  • Yeah, well, the goal is to democratize funding in politics. That comes with benefits and consequences.
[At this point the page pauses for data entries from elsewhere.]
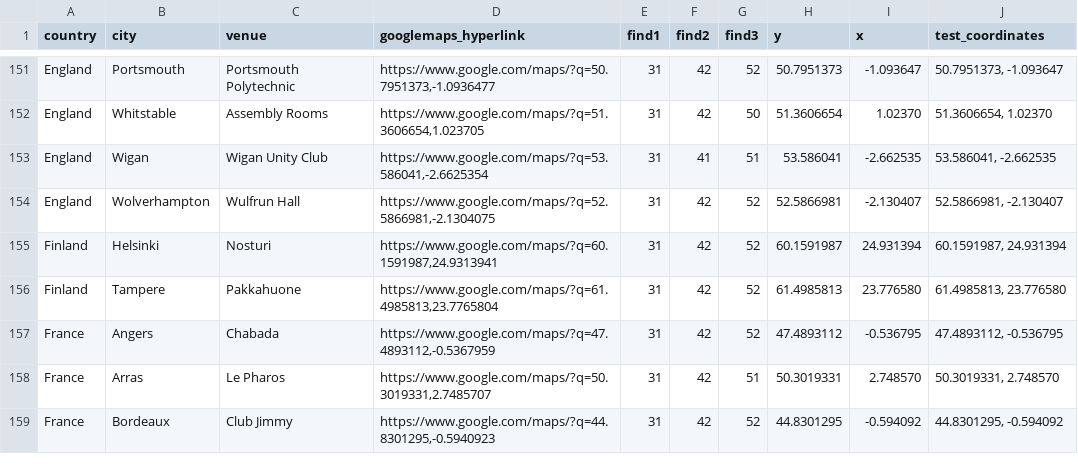
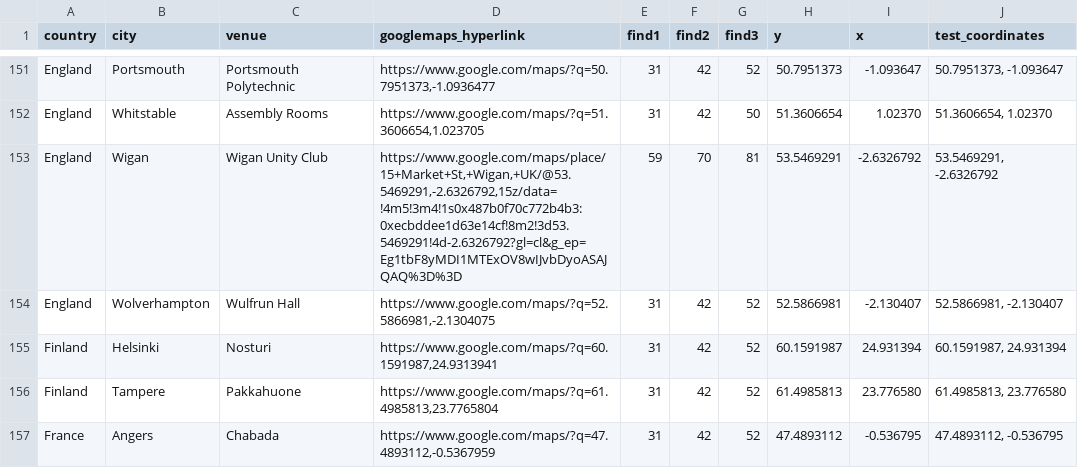
Before and after one commit to alexmitrani/Repeatr, a CSV file: inst/extdata/fls_venue_geocoding_v2.csv, drawn as a sheet; only a part is shown, gaps mark what is left out; the shorter side is filled out with more unchanged rows.

Commit message:
Update fls_venue_geocoding_v2.csv
Updated location of Wigan venue based on comments by person who filmed the show, who said that it the Unity Club was at The Cricketers club - https://youtu.be/7r4gaaq34HU?si=ZSS4jZuOJtc40ted

```diff
--- a/inst/extdata/fls_venue_geocoding_v2.csv
+++ b/inst/extdata/fls_venue_geocoding_v2.csv
@@ -152,3 +152,3 @@ England,Portsmouth,Portsmouth Polytechnic,"https://www.google.com/maps/?q=50.795
 England,Whitstable,Assembly Rooms,"https://www.google.com/maps/?q=51.3606654,1.023705",31,42,50,51.3606654,1.02370,"51.3606654, 1.02370"
-England,Wigan,Wigan Unity Club,"https://www.google.com/maps/?q=53.586041,-2.6625354",31,41,51,53.586041,-2.662535,"53.586041, -2.662535"
+England,Wigan,Wigan Unity Club,"https://www.google.com/maps/place/15+Market+St,+Wigan,+UK/@53.5469291,-2.6326792,15z/data=!4m5!3m4!1s0x487b0f70c772b4b3:0xecbddee1d63e14cf!8m2!3d53.5469291!4d-2.6326792?gl=cl&g_ep=Eg1tbF8yMDI1MTExOV8wIJvbDyoASAJQAQ%3D%3D",59,70,81,53.5469291,-2.6326792,"53.5469291, -2.6326792"
 England,Wolverhampton,Wulfrun Hall,"https://www.google.com/maps/?q=52.5866981,-2.1304075",31,42,52,52.5866981,-2.130407,"52.5866981, -2.130407"
```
But, I think there is at least some incentive for people to support candidates that both represent their political views and have a realistic change of winning elected office(s).
    – tnk479
    Commented Nov 10, 2017 at 20:46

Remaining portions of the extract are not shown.